|No matter how righteous a war, itâ€™s a terrible, sad and awful thing. Sometimes the reasons are defensible. But most of the time, theyâ€™re not. -Tim O'Brien||Quotes|
Book Book Review, Title Ordinary Geniuses, Author Gino Segrè, Rating 3.0,
This is a good but not great biography of two lesser-known 20th century scientists, George Gamow and Max Delbrück, both of whom show up in many historical accounts of the history of molecular biology, hence my interest. I was particularly interested in the author's depiction of Delbrück, a Nobel Prize winner late in his life for work done thirty years prior. Delbrück, who is routinely depicted as a great thought leader and a fiercely intelligent scientist, is elusive in other historical accounts, begging the question: What did he contribute, and why was his input so prized?
I have always supported law enforcement - it is a basic need in a country governed by laws, and our police put themselves at risk to enforce the laws on our behalf. For this the police deserve our appreciation and our full support. Yet full support is not unconditional support. Police wield a great deal of power, and they sometimes abuse that power; when they do, they, like anyone else who is in a position of public trust, must be held accountable.
The Peaceable Kingdom, 1833-34, Edward Hicks. Attrib: Wikipedia Loves Art, shootingbrooklyn, CC BY-SA 2.5.
Whose view of animals has more appeal? The ancient Jews or Henry Beston's?
Book Book Review, Title What Men Live By, Author Leo Tolstoy, Rating 4.0,

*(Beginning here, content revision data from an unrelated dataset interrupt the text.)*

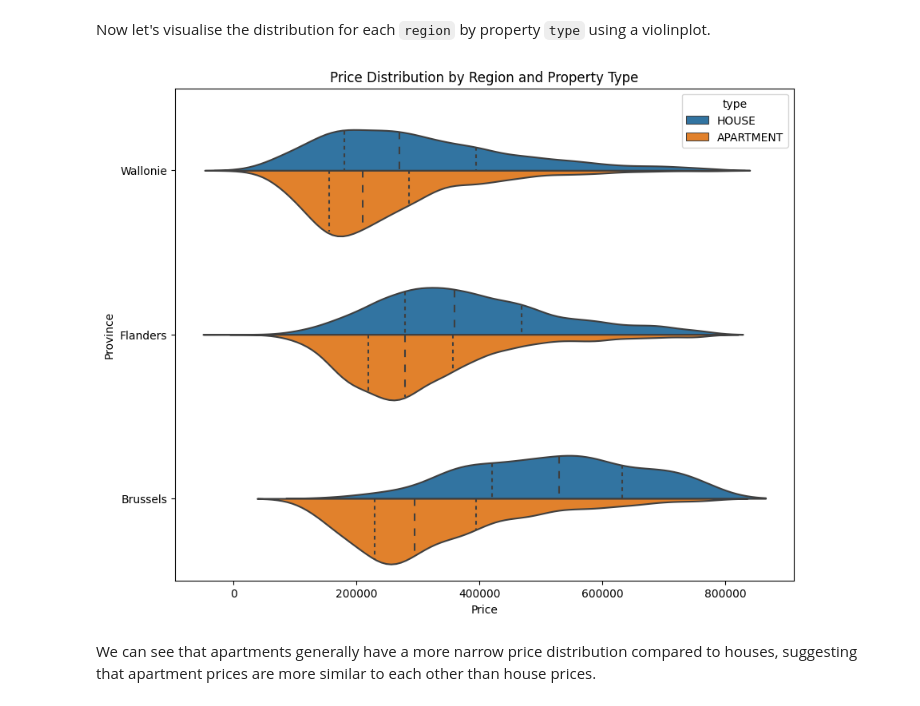
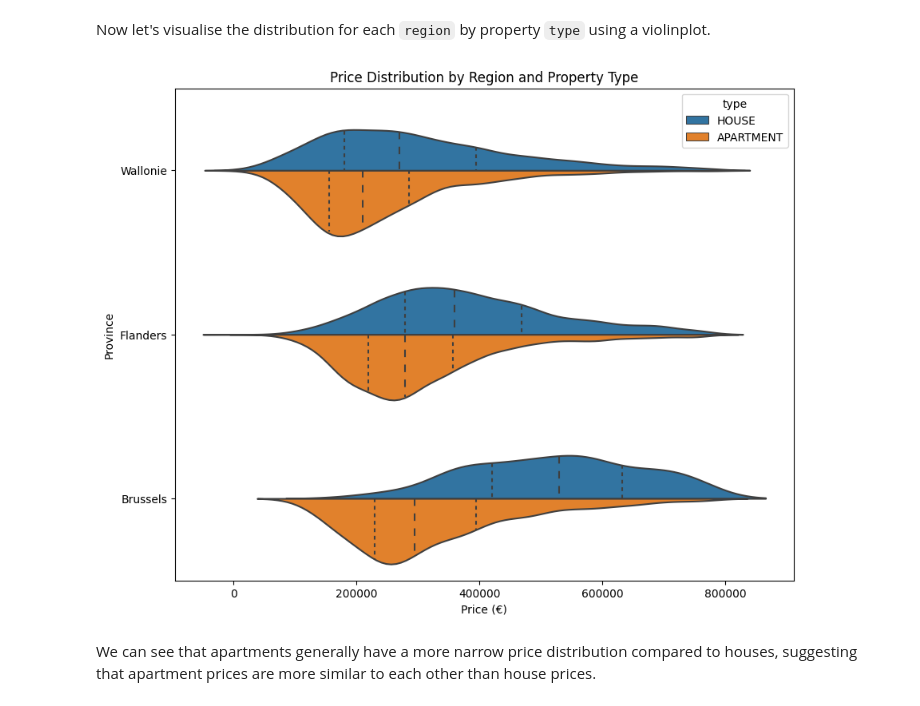
Before and after one commit to feldeh/price-prediction-api, a Jupyter notebook: notebooks/data_analysis.ipynb, the cells around one changed output. Drawn from its saved outputs; the diff is of its cells as text; code cells hidden in the pictures.

```diff
--- a/notebooks/data_analysis.ipynb
+++ b/notebooks/data_analysis.ipynb
@@ -52,14 +52,14 @@ Now let's visualise the distribution for each `region` by property `type` using
 # %%
 order = sorted(no_outlier_df['region'].unique(), reverse=True)
 
 plt.figure(figsize=(10,8))
 sns.violinplot(x="price", y="region", hue="type", split=True, inner="quart", data=no_outlier_df, order=order)
 plt.title('Price Distribution by Region and Property Type')
-plt.xlabel('Price')
+plt.xlabel('Price (€)')
 plt.ylabel('Province')
 plt.show()
 # %% [output]
-[figure, old version]
+[figure, new version]
 # %% [markdown]
 We can see that apartments generally have a more narrow price distribution compared to houses, suggesting that apartment prices are more similar to each other than house prices.
 # %% [markdown]
```
Also changed, not shown: parts of 3 cells of this notebook.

What Men Live By
Tolstoy remains one of my favorite writers. His War and Peace and Anna Karenina were reading investments that still pay dividends. These four short stories, in particular What Men Live By, represent some aspects of Tolstoy's later turn to a simpler and more universal religious outlook, when he eschewed organized religion, and embraced a code based on Christ's teaching alone, centering on the Golden Rule and the Sermon on the Mount.
Book Book Review, Title Mink River , Author Brian Doyle, Rating 4.5,
The Department of Public Works in the coastal village of Neawanaka on the Mink River, besides performing the ordinary public works of cleaning streets and repairing sidewalks, slowly expands over time to 'preserve history, collect stories, repair marriages, prevent crime, augment economic status, promote chess, manage insect populations, run sports leagues, isn't that a bit much? We even give haircuts.' ( page 15) Worried Man and Cedar are its two aging employees, idealists who doggedly work to carry out their mission statement: 'Brains against Pains.' ( page 45)
Book Book Review, Title The Hunters: A Novel, Author James Salter, Rating 4.0,
The Hunters: A Novel
Salter, a former fighter pilot, writes directly from experience in this novel of U.S. fighter pilots in the Korean War. He draws an internal picture of the psychology of the single combat warrior, and it feels genuine. His portrayal of heroism in the cloistered world of aerial combat does not always translate into obvious laudable accomplishment.
Christmas 1958 - Steve, Tom, and Grandpa Wiebe. Family.
My brother Steve, Stephen Alton Wiebe, died recently of heart failure; he was 66 years old. Steve's wife, family and friends were around him at the end of his life, a life whose last years were painful and difficult. Steve, my older brother, is no longer suffering. I will miss him.